## Records to use

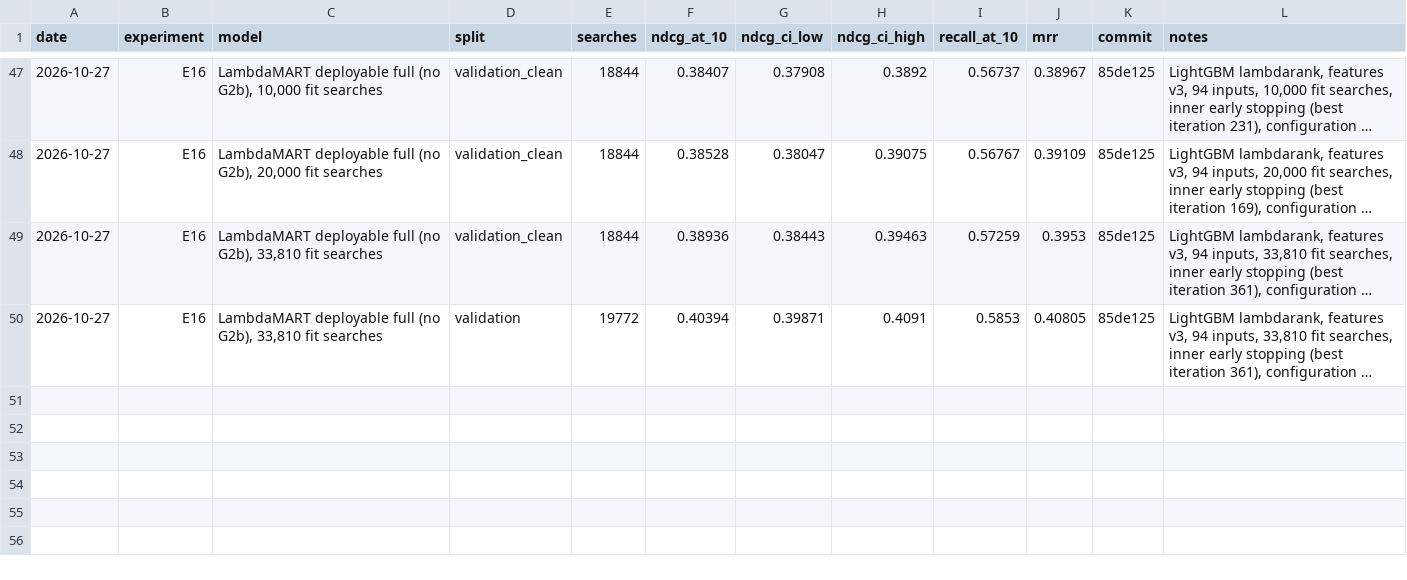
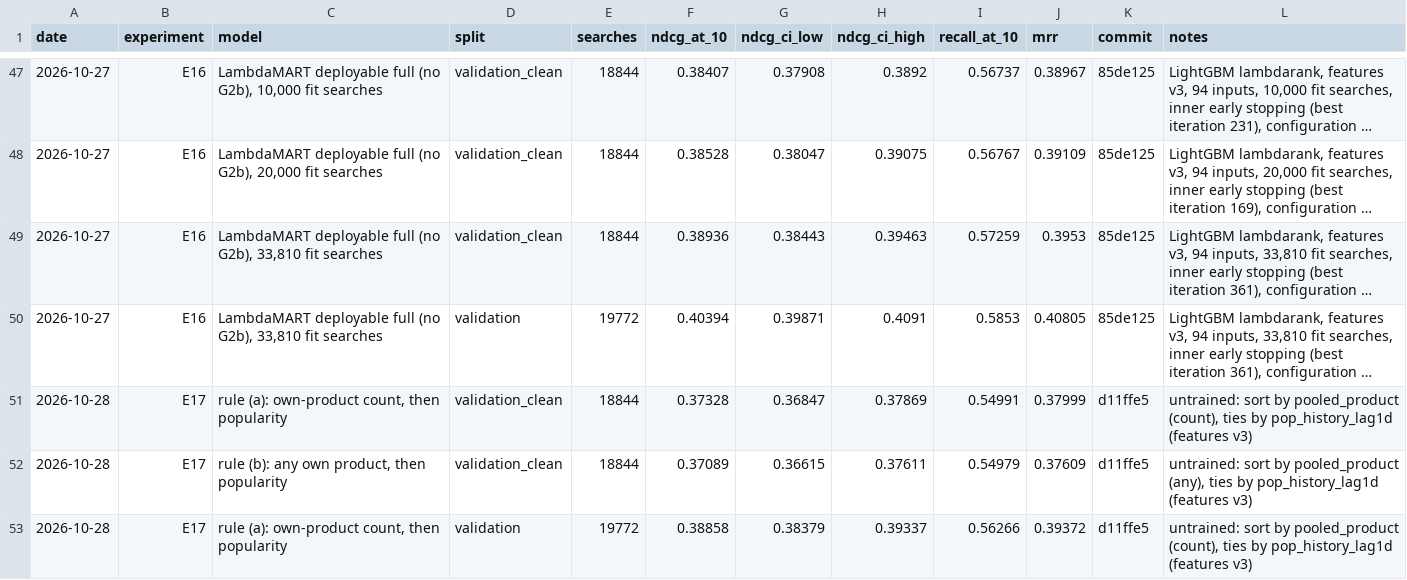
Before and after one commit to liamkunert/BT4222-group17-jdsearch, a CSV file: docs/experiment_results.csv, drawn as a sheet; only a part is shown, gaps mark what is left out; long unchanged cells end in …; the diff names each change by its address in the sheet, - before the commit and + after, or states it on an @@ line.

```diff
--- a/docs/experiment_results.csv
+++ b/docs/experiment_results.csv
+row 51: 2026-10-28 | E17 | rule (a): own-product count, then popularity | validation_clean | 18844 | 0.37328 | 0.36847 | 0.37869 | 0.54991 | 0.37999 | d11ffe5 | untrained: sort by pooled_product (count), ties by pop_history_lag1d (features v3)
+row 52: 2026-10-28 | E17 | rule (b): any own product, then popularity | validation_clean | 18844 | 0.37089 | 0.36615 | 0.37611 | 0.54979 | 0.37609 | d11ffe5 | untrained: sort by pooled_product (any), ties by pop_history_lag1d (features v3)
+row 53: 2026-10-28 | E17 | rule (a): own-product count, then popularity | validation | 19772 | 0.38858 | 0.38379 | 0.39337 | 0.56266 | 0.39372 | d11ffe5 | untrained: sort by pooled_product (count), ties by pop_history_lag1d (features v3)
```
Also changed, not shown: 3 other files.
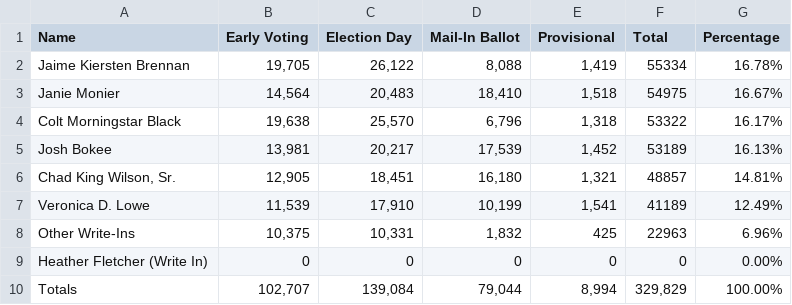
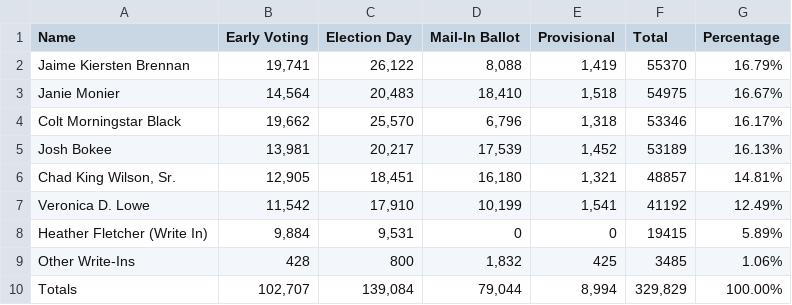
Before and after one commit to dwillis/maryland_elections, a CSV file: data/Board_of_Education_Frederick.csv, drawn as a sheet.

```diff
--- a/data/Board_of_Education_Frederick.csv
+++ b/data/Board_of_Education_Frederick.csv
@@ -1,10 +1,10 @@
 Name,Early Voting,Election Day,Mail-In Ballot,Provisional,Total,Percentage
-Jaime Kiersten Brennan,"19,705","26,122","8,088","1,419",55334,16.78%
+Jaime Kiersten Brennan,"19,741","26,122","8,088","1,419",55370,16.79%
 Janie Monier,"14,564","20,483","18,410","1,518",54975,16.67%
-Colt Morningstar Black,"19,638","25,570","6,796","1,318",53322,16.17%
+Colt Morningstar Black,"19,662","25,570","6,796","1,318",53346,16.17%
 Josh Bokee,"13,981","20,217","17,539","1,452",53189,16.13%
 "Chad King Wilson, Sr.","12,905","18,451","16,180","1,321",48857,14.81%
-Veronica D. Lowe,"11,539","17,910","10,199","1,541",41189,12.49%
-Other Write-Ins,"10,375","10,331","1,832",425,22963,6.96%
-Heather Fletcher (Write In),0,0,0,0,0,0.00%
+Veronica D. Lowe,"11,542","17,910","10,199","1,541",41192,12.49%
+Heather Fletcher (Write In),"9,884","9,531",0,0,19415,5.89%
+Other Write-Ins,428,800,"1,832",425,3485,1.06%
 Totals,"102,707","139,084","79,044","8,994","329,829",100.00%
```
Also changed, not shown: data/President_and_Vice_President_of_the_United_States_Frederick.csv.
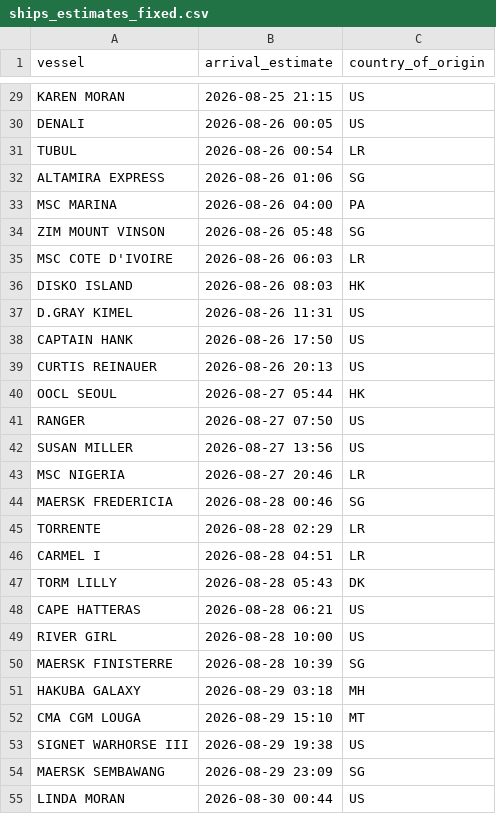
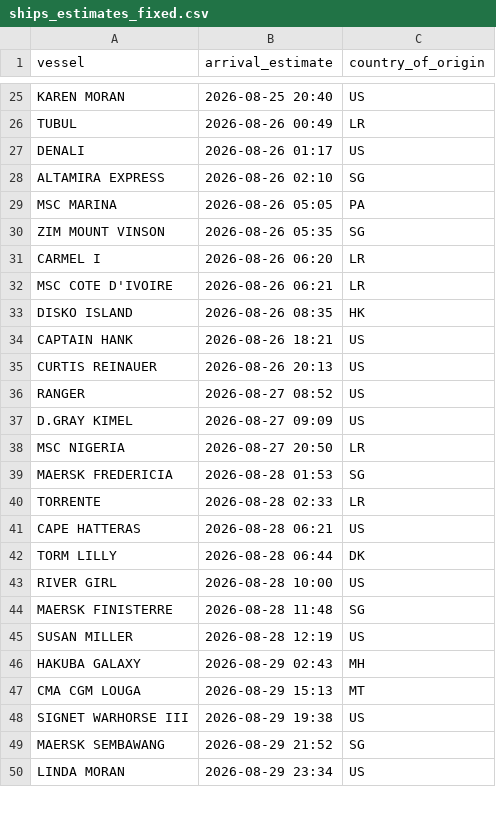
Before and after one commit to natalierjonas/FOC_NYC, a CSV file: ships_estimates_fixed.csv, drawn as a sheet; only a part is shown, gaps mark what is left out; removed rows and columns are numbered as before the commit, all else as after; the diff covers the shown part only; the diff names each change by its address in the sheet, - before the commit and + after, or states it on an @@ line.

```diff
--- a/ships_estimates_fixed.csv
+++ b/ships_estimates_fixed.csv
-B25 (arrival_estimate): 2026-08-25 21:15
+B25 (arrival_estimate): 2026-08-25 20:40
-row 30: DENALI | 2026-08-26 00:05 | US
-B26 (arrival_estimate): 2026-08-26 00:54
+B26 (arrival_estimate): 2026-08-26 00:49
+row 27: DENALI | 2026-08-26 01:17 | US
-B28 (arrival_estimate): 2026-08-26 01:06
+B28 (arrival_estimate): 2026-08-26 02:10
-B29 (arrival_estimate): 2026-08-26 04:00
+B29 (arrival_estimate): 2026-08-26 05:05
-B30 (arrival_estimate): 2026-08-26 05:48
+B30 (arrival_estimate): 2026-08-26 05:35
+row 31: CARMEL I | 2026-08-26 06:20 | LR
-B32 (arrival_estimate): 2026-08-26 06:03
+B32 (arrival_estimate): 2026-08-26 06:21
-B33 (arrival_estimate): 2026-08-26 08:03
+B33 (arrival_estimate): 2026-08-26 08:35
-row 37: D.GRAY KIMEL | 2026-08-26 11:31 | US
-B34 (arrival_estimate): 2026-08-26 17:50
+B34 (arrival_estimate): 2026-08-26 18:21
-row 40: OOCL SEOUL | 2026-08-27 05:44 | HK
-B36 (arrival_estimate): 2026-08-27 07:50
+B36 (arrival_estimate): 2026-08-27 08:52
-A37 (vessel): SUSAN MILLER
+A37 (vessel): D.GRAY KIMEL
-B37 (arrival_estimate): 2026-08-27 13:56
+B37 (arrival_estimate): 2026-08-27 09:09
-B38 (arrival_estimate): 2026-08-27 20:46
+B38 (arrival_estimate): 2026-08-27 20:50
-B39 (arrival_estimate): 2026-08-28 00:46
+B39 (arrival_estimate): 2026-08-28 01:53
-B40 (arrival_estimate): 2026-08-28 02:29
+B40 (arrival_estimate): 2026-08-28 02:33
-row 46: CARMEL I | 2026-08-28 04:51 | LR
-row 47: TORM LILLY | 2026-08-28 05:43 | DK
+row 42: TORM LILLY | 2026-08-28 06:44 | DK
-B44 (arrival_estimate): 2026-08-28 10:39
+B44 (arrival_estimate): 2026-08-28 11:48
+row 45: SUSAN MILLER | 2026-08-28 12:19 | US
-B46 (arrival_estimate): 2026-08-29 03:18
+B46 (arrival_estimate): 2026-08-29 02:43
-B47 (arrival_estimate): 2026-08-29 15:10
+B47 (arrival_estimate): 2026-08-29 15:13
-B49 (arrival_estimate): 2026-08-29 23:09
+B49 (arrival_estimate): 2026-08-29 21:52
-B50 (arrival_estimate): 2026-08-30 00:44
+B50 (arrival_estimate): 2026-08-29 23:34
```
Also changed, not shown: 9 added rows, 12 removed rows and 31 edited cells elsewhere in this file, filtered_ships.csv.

## Problem requirements
Each line of the material above that holds "Write" counts once; give the total and nothing else.

## Answer for the task
4